▸ Directions:
Whenever a line in the listing contains "processed", copy that line.

────────

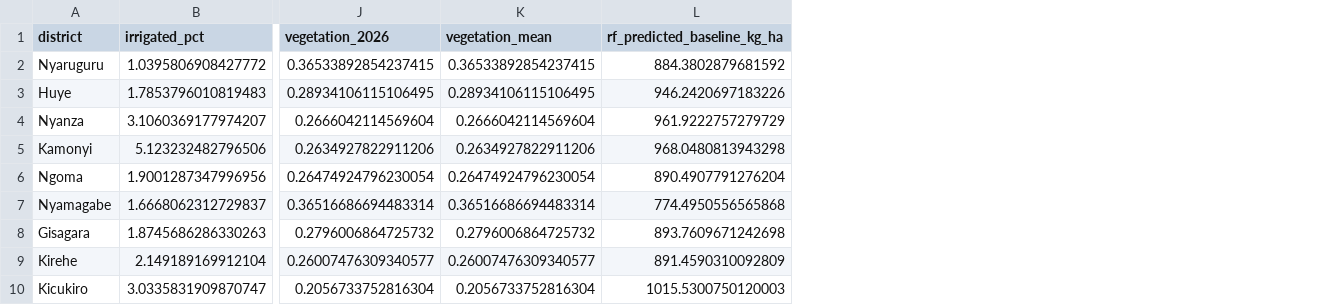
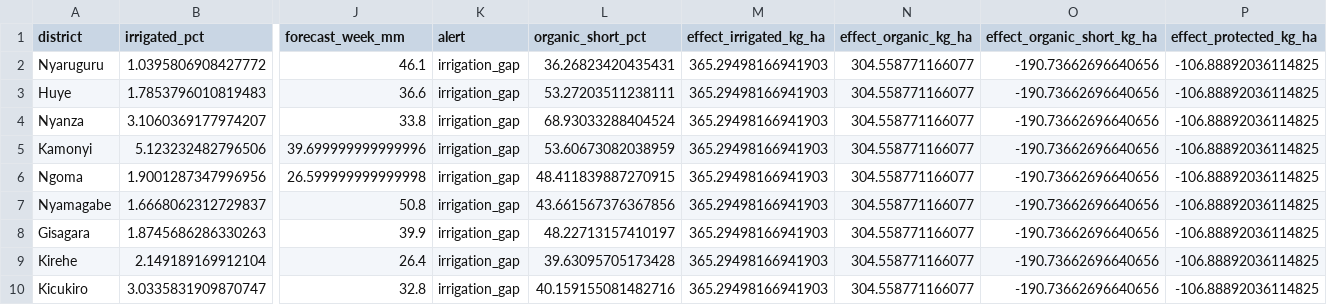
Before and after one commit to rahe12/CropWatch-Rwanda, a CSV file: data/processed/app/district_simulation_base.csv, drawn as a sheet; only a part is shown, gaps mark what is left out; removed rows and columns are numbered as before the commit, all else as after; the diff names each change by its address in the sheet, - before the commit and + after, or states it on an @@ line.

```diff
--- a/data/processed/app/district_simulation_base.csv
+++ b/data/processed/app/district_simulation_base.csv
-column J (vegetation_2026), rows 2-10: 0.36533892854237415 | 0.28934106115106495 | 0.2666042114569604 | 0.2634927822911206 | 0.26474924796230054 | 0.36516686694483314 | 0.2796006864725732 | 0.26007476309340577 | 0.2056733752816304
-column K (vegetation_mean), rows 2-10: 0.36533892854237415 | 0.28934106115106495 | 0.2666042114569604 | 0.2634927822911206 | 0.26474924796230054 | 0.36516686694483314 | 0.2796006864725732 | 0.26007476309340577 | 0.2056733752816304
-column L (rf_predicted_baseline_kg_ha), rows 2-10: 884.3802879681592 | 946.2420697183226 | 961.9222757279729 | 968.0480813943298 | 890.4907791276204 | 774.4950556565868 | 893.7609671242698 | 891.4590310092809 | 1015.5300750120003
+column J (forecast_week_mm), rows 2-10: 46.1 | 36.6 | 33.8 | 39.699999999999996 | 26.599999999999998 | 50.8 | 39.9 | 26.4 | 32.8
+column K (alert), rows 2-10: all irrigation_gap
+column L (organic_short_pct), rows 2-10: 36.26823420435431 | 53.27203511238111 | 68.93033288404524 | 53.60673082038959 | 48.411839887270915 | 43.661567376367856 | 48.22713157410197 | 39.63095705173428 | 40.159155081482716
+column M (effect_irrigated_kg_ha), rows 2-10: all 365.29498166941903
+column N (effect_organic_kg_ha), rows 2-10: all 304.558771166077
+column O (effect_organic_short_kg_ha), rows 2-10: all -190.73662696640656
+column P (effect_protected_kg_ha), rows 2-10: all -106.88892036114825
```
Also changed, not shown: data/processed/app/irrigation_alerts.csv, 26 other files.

────────

▸ Exercise solution:
Before and after one commit to rahe12/CropWatch-Rwanda, a CSV file: data/processed/app/district_simulation_base.csv, drawn as a sheet; only a part is shown, gaps mark what is left out; removed rows and columns are numbered as before the commit, all else as after; the diff names each change by its address in the sheet, - before the commit and + after, or states it on an @@ line.
--- a/data/processed/app/district_simulation_base.csv
+++ b/data/processed/app/district_simulation_base.csv
Also changed, not shown: data/processed/app/irrigation_alerts.csv, 26 other files.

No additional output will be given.